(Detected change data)

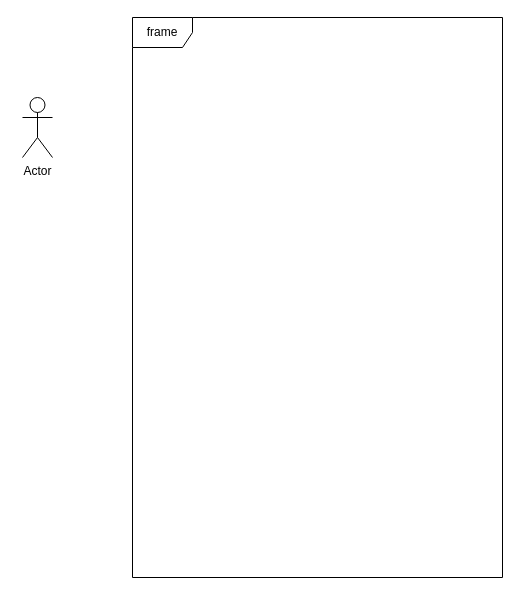
Above: page "UC-Kuba" (1 of 3) of mwo_lokalni_app.drawio in Haltie13/lokalni_app (draw.io), before the change. Source tidied: cells renumbered, new cells numbered last; positions are measured from the earlier drawing's top-left corner, leaving out a move shared by most shapes. Both pictures are drawn from the tidied source at 100%, with x=0, y=0 at pixel (22, 17).
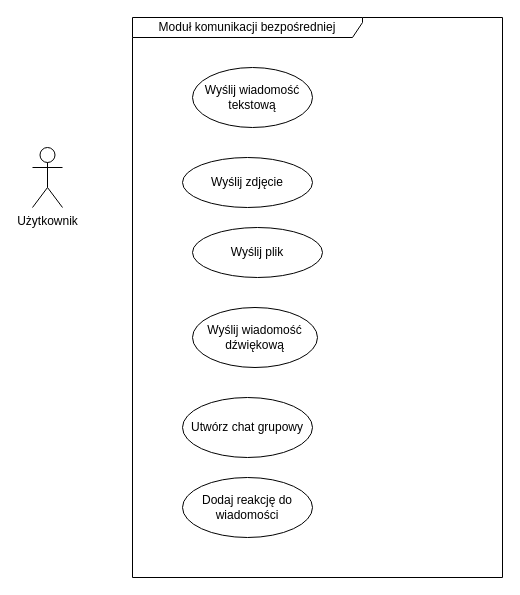
The same page after the edit.

Change to the diagram source:
```diff
@@
 <mxGraphModel>
   <root>
     <mxCell id="0" />
     <mxCell id="1" parent="0" />
-    <mxCell id="2" value="frame" style="shape=umlFrame;whiteSpace=wrap;html=1;" parent="1" vertex="1">
+    <mxCell id="2" value="Moduł komunikacji bezpośredniej" style="shape=umlFrame;whiteSpace=wrap;html=1;width=230;height=20;" parent="1" vertex="1">
       <mxGeometry x="110" width="370" height="560" as="geometry" />
     </mxCell>
-    <mxCell id="3" value="Actor" style="shape=umlActor;verticalLabelPosition=bottom;verticalAlign=top;html=1;" parent="1" vertex="1">
-      <mxGeometry y="80" width="30" height="60" as="geometry" />
+    <mxCell id="3" value="Użytkownik" style="shape=umlActor;verticalLabelPosition=bottom;verticalAlign=top;html=1;" parent="1" vertex="1">
+      <mxGeometry x="10" y="130" width="30" height="60" as="geometry" />
     </mxCell>
+    <mxCell id="4" value="Wyślij wiadomość tekstową" style="ellipse;whiteSpace=wrap;html=1;" parent="1" vertex="1">
+      <mxGeometry x="170" y="50" width="120" height="60" as="geometry" />
+    </mxCell>
+    <mxCell id="5" value="Wyślij zdjęcie" style="ellipse;whiteSpace=wrap;html=1;" parent="1" vertex="1">
+      <mxGeometry x="160" y="140" width="130" height="50" as="geometry" />
+    </mxCell>
+    <mxCell id="6" value="Wyślij plik" style="ellipse;whiteSpace=wrap;html=1;" parent="1" vertex="1">
+      <mxGeometry x="170" y="210" width="130" height="50" as="geometry" />
+    </mxCell>
+    <mxCell id="7" value="Wyślij wiadomość dźwiękową" style="ellipse;whiteSpace=wrap;html=1;" parent="1" vertex="1">
+      <mxGeometry x="170" y="290" width="125" height="60" as="geometry" />
+    </mxCell>
+    <mxCell id="8" value="Utwórz chat grupowy" style="ellipse;whiteSpace=wrap;html=1;" parent="1" vertex="1">
+      <mxGeometry x="160" y="380" width="130" height="60" as="geometry" />
+    </mxCell>
+    <mxCell id="9" value="Dodaj reakcję do wiadomości" style="ellipse;whiteSpace=wrap;html=1;" parent="1" vertex="1">
+      <mxGeometry x="160" y="460" width="130" height="60" as="geometry" />
+    </mxCell>
   </root>
 </mxGraphModel>
```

Brief:
The job here is to find each line above with the word "html" and copy it.

Reply to the task:
-    <mxCell id="2" value="frame" style="shape=umlFrame;whiteSpace=wrap;html=1;" parent="1" vertex="1">
+    <mxCell id="2" value="Moduł komunikacji bezpośredniej" style="shape=umlFrame;whiteSpace=wrap;html=1;width=230;height=20;" parent="1" vertex="1">
-    <mxCell id="3" value="Actor" style="shape=umlActor;verticalLabelPosition=bottom;verticalAlign=top;html=1;" parent="1" vertex="1">
+    <mxCell id="3" value="Użytkownik" style="shape=umlActor;verticalLabelPosition=bottom;verticalAlign=top;html=1;" parent="1" vertex="1">
+    <mxCell id="4" value="Wyślij wiadomość tekstową" style="ellipse;whiteSpace=wrap;html=1;" parent="1" vertex="1">
+    <mxCell id="5" value="Wyślij zdjęcie" style="ellipse;whiteSpace=wrap;html=1;" parent="1" vertex="1">
+    <mxCell id="6" value="Wyślij plik" style="ellipse;whiteSpace=wrap;html=1;" parent="1" vertex="1">
+    <mxCell id="7" value="Wyślij wiadomość dźwiękową" style="ellipse;whiteSpace=wrap;html=1;" parent="1" vertex="1">
+    <mxCell id="8" value="Utwórz chat grupowy" style="ellipse;whiteSpace=wrap;html=1;" parent="1" vertex="1">
+    <mxCell id="9" value="Dodaj reakcję do wiadomości" style="ellipse;whiteSpace=wrap;html=1;" parent="1" vertex="1">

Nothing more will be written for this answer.